** Opening Given data block **

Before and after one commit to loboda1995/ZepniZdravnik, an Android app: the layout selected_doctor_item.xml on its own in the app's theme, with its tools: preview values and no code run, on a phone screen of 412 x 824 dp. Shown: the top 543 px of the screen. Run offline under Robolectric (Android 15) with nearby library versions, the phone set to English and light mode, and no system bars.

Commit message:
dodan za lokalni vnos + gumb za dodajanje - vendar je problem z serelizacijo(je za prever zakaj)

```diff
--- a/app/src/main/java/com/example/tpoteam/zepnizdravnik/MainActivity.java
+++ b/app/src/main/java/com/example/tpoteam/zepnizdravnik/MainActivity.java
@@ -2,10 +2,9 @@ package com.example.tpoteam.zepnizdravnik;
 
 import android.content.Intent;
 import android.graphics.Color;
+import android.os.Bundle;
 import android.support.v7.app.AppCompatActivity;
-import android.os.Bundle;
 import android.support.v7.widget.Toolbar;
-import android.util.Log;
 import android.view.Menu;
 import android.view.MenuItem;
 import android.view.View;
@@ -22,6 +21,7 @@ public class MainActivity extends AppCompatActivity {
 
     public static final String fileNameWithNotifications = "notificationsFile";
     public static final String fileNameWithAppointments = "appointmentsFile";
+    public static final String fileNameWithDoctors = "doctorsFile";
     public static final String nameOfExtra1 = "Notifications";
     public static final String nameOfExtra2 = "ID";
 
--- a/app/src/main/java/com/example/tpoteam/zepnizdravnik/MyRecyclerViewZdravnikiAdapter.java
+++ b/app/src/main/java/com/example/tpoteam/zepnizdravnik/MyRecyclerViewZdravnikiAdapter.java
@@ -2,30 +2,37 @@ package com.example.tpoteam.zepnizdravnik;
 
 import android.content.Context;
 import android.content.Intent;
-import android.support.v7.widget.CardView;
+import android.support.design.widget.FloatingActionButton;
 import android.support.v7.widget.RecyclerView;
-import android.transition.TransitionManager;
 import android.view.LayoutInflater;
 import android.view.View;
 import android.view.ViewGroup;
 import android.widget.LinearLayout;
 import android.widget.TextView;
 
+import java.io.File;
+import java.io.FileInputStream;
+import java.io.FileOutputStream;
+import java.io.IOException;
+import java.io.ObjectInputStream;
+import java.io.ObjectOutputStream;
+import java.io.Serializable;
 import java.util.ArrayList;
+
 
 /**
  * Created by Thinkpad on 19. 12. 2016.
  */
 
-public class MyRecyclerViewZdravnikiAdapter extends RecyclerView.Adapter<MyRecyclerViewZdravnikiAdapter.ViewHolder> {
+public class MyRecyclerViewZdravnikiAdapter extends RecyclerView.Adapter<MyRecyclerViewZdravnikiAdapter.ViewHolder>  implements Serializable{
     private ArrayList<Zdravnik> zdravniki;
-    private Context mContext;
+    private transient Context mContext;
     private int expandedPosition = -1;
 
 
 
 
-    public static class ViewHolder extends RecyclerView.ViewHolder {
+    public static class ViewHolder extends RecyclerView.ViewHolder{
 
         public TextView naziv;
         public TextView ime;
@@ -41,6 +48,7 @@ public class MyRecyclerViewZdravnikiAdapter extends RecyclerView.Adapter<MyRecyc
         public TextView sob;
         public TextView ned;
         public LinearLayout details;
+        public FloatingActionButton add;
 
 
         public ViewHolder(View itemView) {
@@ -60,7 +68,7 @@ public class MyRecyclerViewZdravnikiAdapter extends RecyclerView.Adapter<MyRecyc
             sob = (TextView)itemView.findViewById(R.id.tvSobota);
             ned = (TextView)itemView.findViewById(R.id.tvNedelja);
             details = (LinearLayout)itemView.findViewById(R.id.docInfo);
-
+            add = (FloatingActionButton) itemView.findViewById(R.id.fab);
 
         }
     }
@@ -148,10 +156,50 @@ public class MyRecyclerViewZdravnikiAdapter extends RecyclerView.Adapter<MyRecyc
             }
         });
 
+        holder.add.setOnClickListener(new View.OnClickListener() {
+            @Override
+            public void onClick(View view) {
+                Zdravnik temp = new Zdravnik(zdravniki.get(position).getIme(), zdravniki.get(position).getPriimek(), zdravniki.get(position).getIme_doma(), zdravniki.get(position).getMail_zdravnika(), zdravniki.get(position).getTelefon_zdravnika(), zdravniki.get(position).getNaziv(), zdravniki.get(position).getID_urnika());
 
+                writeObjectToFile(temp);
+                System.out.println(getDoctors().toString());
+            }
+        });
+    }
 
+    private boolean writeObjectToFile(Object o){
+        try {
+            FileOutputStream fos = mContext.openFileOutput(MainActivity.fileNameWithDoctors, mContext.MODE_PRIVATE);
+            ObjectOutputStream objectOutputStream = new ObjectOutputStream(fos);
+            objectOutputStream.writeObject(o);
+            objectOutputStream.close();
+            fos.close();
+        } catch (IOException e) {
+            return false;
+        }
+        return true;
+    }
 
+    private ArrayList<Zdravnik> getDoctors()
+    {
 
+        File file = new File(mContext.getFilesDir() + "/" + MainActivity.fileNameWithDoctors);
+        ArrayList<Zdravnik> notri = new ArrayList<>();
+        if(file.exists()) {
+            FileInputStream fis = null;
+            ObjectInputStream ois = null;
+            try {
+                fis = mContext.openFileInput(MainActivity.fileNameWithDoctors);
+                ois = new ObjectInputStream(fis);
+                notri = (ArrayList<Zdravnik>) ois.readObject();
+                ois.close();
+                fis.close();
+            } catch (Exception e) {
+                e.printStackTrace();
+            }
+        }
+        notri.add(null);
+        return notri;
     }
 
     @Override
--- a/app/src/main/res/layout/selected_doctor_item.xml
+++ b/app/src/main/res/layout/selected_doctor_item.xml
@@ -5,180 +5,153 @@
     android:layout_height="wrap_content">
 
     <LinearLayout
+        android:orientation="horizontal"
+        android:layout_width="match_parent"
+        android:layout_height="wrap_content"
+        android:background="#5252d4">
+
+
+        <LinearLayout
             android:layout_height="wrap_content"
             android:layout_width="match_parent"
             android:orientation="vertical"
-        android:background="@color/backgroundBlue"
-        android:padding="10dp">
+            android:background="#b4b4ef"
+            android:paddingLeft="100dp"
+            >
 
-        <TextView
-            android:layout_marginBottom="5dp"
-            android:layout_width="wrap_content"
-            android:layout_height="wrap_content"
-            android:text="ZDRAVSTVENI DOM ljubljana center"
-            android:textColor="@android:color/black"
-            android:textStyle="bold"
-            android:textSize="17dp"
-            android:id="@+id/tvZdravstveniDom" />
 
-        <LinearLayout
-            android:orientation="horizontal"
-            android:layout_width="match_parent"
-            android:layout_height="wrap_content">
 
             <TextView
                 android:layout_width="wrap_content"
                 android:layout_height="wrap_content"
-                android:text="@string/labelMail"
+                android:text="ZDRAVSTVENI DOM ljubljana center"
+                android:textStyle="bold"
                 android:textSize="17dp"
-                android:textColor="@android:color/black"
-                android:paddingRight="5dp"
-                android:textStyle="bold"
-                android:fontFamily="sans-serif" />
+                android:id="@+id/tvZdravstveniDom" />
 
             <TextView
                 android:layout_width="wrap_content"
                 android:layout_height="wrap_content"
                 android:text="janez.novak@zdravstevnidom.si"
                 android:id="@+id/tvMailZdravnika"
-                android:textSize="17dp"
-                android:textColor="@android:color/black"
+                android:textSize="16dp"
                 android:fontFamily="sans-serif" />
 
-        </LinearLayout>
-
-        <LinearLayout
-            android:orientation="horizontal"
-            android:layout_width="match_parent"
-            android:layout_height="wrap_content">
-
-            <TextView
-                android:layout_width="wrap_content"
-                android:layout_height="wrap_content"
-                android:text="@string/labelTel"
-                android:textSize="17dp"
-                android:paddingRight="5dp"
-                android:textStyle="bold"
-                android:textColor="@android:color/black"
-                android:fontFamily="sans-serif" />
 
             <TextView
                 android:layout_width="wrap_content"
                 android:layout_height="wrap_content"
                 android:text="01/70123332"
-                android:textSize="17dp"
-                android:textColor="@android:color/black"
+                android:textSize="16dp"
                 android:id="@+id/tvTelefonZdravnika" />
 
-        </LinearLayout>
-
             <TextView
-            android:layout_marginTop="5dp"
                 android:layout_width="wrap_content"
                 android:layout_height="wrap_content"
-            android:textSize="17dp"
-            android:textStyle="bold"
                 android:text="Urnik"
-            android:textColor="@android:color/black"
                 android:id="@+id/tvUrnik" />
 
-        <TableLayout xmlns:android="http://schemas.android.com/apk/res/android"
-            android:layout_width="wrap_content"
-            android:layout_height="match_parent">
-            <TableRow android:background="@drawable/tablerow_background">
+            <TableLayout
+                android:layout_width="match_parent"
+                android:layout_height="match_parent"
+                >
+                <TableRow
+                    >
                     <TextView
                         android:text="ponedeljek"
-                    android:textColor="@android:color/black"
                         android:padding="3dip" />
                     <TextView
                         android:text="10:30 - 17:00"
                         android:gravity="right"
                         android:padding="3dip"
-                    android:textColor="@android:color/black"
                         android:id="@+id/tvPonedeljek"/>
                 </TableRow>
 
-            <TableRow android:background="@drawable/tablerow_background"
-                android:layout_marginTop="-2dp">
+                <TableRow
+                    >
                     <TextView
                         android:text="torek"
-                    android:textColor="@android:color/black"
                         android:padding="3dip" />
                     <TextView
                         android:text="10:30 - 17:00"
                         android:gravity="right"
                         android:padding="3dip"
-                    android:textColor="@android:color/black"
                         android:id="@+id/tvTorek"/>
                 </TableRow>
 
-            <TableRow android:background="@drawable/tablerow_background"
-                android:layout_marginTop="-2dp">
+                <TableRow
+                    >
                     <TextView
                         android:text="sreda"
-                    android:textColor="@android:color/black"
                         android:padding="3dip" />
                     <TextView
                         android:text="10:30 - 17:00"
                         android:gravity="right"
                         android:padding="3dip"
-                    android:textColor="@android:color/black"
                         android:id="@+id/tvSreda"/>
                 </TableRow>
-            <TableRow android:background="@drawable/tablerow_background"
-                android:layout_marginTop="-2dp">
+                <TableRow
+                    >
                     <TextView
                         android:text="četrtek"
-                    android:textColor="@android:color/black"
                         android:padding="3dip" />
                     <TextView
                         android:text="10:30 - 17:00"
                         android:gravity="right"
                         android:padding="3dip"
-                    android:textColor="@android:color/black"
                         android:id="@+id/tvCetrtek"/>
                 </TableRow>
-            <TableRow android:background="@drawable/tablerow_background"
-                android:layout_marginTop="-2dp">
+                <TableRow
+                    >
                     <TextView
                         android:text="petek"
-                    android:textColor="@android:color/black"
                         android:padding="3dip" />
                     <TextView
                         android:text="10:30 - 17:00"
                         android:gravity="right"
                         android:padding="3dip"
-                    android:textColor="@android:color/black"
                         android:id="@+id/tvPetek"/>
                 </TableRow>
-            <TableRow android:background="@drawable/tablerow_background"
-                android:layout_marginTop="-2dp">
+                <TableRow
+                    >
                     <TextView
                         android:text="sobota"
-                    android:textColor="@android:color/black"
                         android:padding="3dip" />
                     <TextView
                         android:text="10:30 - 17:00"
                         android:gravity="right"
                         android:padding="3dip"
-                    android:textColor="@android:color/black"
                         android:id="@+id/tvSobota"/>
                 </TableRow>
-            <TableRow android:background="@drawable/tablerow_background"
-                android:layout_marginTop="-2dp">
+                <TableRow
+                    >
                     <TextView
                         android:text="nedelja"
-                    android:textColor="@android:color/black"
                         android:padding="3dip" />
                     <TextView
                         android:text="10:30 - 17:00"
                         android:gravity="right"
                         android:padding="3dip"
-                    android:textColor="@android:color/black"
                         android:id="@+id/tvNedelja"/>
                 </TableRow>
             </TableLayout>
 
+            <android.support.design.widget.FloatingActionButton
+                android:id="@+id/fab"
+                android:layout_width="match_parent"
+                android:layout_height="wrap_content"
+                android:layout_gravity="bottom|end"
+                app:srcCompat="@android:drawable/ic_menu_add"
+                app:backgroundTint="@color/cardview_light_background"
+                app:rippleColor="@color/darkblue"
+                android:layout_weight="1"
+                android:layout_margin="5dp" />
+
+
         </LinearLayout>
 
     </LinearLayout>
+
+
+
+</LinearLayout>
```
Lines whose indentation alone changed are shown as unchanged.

** Closing Given data block **

Work required: If a line in the records above contains the string "IOException", copy that line out.

Answer to this task:
+import java.io.IOException;
+        } catch (IOException e) {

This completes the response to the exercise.